* Task goal: Each line of the data below should be repeated exactly.

Edit tracking data
Content starts

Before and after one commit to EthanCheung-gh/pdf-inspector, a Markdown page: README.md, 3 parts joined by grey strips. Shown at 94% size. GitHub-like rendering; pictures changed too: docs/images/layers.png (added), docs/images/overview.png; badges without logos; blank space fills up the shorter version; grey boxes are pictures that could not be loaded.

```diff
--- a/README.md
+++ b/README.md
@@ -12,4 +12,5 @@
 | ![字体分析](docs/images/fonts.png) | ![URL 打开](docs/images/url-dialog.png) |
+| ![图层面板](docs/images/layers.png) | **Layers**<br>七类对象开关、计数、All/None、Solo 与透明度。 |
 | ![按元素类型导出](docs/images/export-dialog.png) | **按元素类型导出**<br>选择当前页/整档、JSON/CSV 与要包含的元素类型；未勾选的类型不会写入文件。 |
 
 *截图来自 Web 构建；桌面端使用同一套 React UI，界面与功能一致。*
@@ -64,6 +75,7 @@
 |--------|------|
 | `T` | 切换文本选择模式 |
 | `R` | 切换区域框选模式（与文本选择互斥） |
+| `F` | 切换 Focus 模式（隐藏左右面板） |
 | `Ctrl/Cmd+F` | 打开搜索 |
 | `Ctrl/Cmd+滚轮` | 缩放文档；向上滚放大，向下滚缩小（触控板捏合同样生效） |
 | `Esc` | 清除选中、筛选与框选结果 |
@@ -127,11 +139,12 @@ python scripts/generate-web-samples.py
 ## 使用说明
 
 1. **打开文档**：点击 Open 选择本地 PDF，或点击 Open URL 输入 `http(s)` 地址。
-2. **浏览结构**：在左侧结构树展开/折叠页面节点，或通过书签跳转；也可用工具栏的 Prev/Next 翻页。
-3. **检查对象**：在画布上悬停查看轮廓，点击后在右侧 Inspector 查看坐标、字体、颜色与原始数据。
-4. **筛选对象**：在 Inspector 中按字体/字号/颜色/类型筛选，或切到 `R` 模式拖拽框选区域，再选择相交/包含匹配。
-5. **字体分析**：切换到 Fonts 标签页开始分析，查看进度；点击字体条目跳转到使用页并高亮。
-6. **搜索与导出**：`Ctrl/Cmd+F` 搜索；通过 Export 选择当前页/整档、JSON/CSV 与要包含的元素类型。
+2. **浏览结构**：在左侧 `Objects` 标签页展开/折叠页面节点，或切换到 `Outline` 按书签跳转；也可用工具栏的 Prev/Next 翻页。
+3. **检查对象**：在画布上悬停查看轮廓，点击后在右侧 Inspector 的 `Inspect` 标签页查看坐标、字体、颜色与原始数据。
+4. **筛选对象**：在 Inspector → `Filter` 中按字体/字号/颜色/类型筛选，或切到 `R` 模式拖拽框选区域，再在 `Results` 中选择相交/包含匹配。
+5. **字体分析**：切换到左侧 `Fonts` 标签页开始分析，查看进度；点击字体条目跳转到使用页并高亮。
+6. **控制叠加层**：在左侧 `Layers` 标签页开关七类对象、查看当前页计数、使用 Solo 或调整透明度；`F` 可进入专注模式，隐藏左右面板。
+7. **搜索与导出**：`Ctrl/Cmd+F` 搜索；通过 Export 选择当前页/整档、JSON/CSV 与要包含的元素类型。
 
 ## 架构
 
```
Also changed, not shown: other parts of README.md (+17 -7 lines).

Content ends

* Answer box:
Before and after one commit to EthanCheung-gh/pdf-inspector, a Markdown page: README.md, 3 parts joined by grey strips. Shown at 94% size. GitHub-like rendering; pictures changed too: docs/images/layers.png (added), docs/images/overview.png; badges without logos; blank space fills up the shorter version; grey boxes are pictures that could not be loaded.

```diff
--- a/README.md
+++ b/README.md
@@ -12,4 +12,5 @@
 | ![字体分析](docs/images/fonts.png) | ![URL 打开](docs/images/url-dialog.png) |
+| ![图层面板](docs/images/layers.png) | **Layers**<br>七类对象开关、计数、All/None、Solo 与透明度。 |
 | ![按元素类型导出](docs/images/export-dialog.png) | **按元素类型导出**<br>选择当前页/整档、JSON/CSV 与要包含的元素类型；未勾选的类型不会写入文件。 |
 
 *截图来自 Web 构建；桌面端使用同一套 React UI，界面与功能一致。*
@@ -64,6 +75,7 @@
 |--------|------|
 | `T` | 切换文本选择模式 |
 | `R` | 切换区域框选模式（与文本选择互斥） |
+| `F` | 切换 Focus 模式（隐藏左右面板） |
 | `Ctrl/Cmd+F` | 打开搜索 |
 | `Ctrl/Cmd+滚轮` | 缩放文档；向上滚放大，向下滚缩小（触控板捏合同样生效） |
 | `Esc` | 清除选中、筛选与框选结果 |
@@ -127,11 +139,12 @@ python scripts/generate-web-samples.py
 ## 使用说明
 
 1. **打开文档**：点击 Open 选择本地 PDF，或点击 Open URL 输入 `http(s)` 地址。
-2. **浏览结构**：在左侧结构树展开/折叠页面节点，或通过书签跳转；也可用工具栏的 Prev/Next 翻页。
-3. **检查对象**：在画布上悬停查看轮廓，点击后在右侧 Inspector 查看坐标、字体、颜色与原始数据。
-4. **筛选对象**：在 Inspector 中按字体/字号/颜色/类型筛选，或切到 `R` 模式拖拽框选区域，再选择相交/包含匹配。
-5. **字体分析**：切换到 Fonts 标签页开始分析，查看进度；点击字体条目跳转到使用页并高亮。
-6. **搜索与导出**：`Ctrl/Cmd+F` 搜索；通过 Export 选择当前页/整档、JSON/CSV 与要包含的元素类型。
+2. **浏览结构**：在左侧 `Objects` 标签页展开/折叠页面节点，或切换到 `Outline` 按书签跳转；也可用工具栏的 Prev/Next 翻页。
+3. **检查对象**：在画布上悬停查看轮廓，点击后在右侧 Inspector 的 `Inspect` 标签页查看坐标、字体、颜色与原始数据。
+4. **筛选对象**：在 Inspector → `Filter` 中按字体/字号/颜色/类型筛选，或切到 `R` 模式拖拽框选区域，再在 `Results` 中选择相交/包含匹配。
+5. **字体分析**：切换到左侧 `Fonts` 标签页开始分析，查看进度；点击字体条目跳转到使用页并高亮。
+6. **控制叠加层**：在左侧 `Layers` 标签页开关七类对象、查看当前页计数、使用 Solo 或调整透明度；`F` 可进入专注模式，隐藏左右面板。
+7. **搜索与导出**：`Ctrl/Cmd+F` 搜索；通过 Export 选择当前页/整档、JSON/CSV 与要包含的元素类型。
 
 ## 架构
 
```
Also changed, not shown: other parts of README.md (+17 -7 lines).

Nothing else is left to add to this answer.